The Christian concept of grace (charis, Χάρις) has puzzled me for years. Its definition seems a good place to begin. Still, I hate to start with a definition, so I’ll start with a story.
During a British conference on comparative religions, the participants were heatedly discussing what’s unique about Christianity. C. S. Lewis wandered into the room. “What’s the rumpus about?” he asked, and heard in reply that his colleagues were discussing Christianity’s unique contribution among world religions. Lewis responded, “Oh, that’s easy. It’s grace.” (Yancy, p 45) *
It’s a good point, but not strictly true. Hindus and Muslims believe in Grace, understood as God reaching out to humanity with love. Jews believe in chen (חֵן), a version of grace. Nevertheless, it is Christianity that has developed the concept most fully.
The standard definition
In Christianity, grace is the love and mercy given to us by God as a free gift. It is nothing we have earned.
Grace is favor, the free and undeserved help that God gives us to respond to his call to become . . . partakers of the divine nature and of eternal life. (Catechism of the Catholic Church)

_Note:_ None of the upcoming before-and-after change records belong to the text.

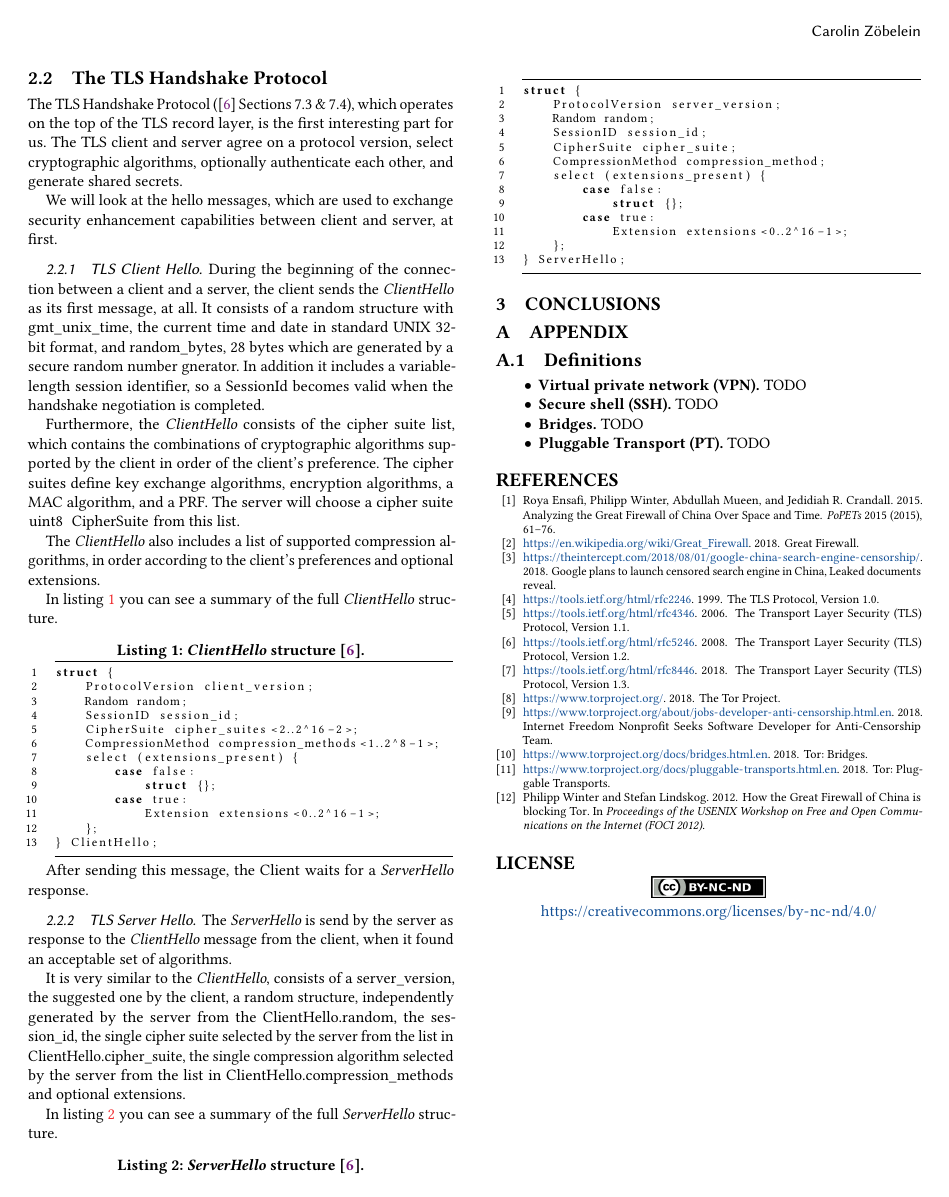
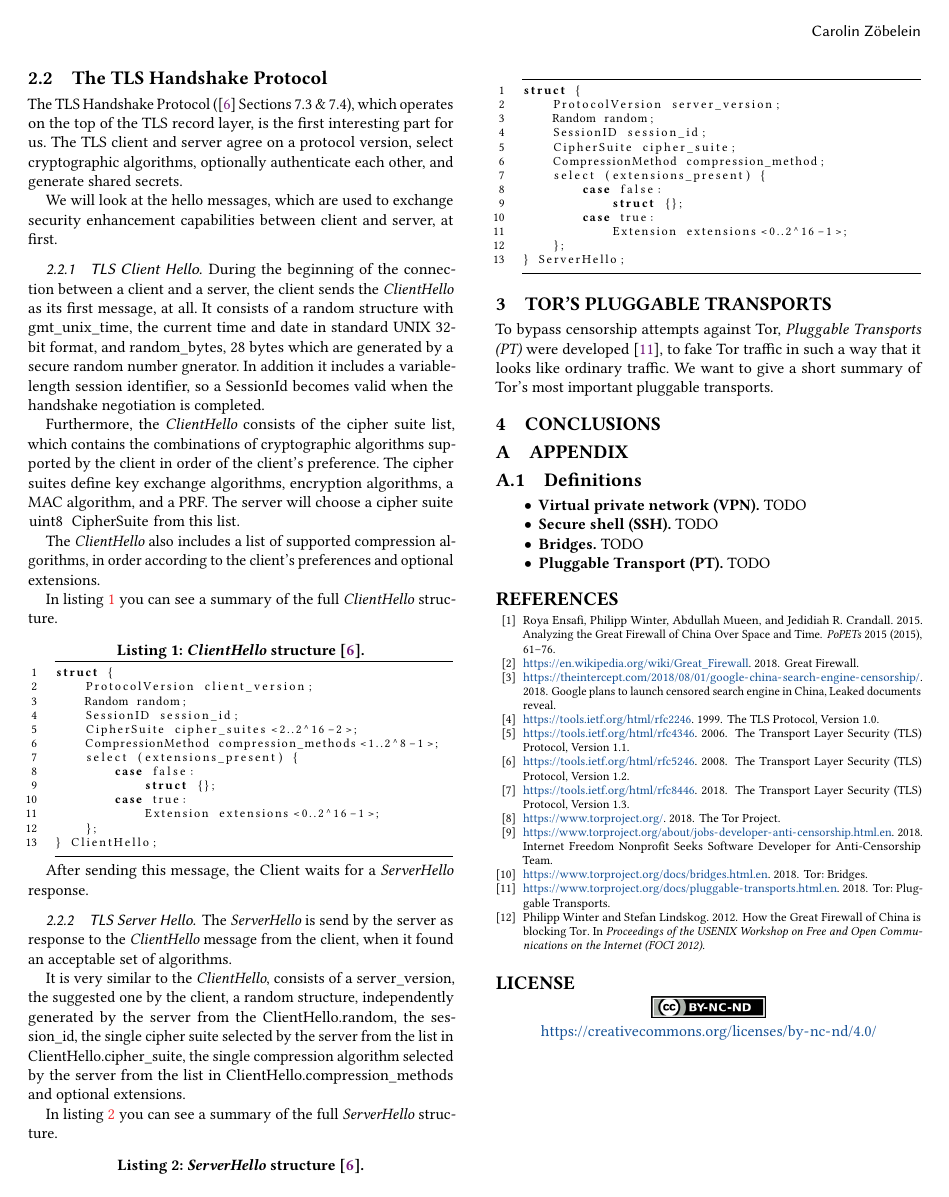
Before and after one commit to Samdney/pt-scary, a LaTeX paper (pt-scary.tex): page 2 of 2. Compiled offline with pdfLaTeX.

Commit message:
Pluggable transports init

```diff
--- a/pt-scary.tex
+++ b/pt-scary.tex
@@ -264,9 +264,10 @@ struct {
 } ServerHello;
 \end{lstlisting}
 % ================================================================================
-%\section{Tor's Pluggable transports}
-%\label{s:torspluggabletransports}
+\section{Tor's Pluggable transports}
+\label{s:torspluggabletransports}
 % --------------------------------------------------------------------------------
+To bypass censorship attempts against Tor, \textit{Pluggable Transports (PT)} were developed \cite{TorPluggableTransports}, to fake Tor traffic in such a way that it looks like ordinary traffic. We want to give a short summary of Tor's most important pluggable transports.
 % ================================================================================
 %\section{State of the Art}
 %\label{s:stateoftheart}
```
Also changed, not shown: pt-scary.pdf.
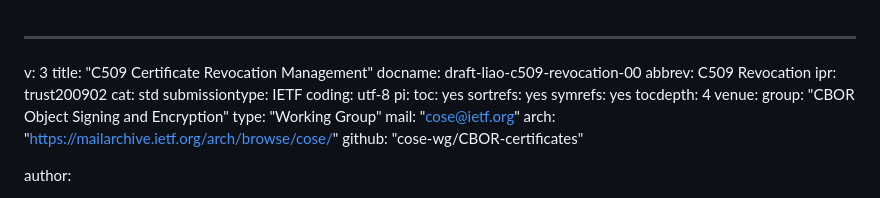
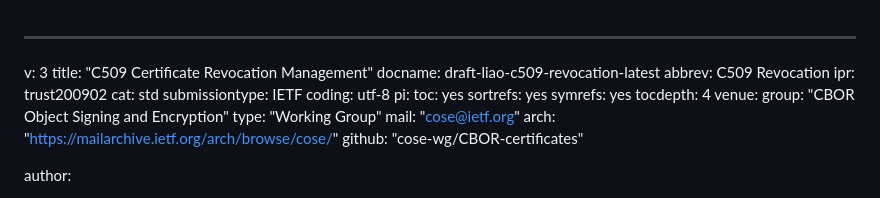
Before and after one commit to lijun-nio/idc509rev, a Markdown page: draft-liao-c509-revocation.md, the part around the change. Rendered like a GitHub page.

Commit message:
Fixed docname in the markdown to use "-latest"

```diff
--- a/draft-liao-c509-revocation.md
+++ b/draft-liao-c509-revocation.md
@@ -1,7 +1,7 @@
 ---
 v: 3
 title: "C509 Certificate Revocation Management"
-docname: draft-liao-c509-revocation-00
+docname: draft-liao-c509-revocation-latest
 abbrev: C509 Revocation
 ipr: trust200902
 cat: std
```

This definition leads some to see grace as part of a faith over works teaching. It leads others to think that if grace is free then it must be easy. Both conclusions are wrong. Dietrich Bonhoeffer calls this “cheap grace.”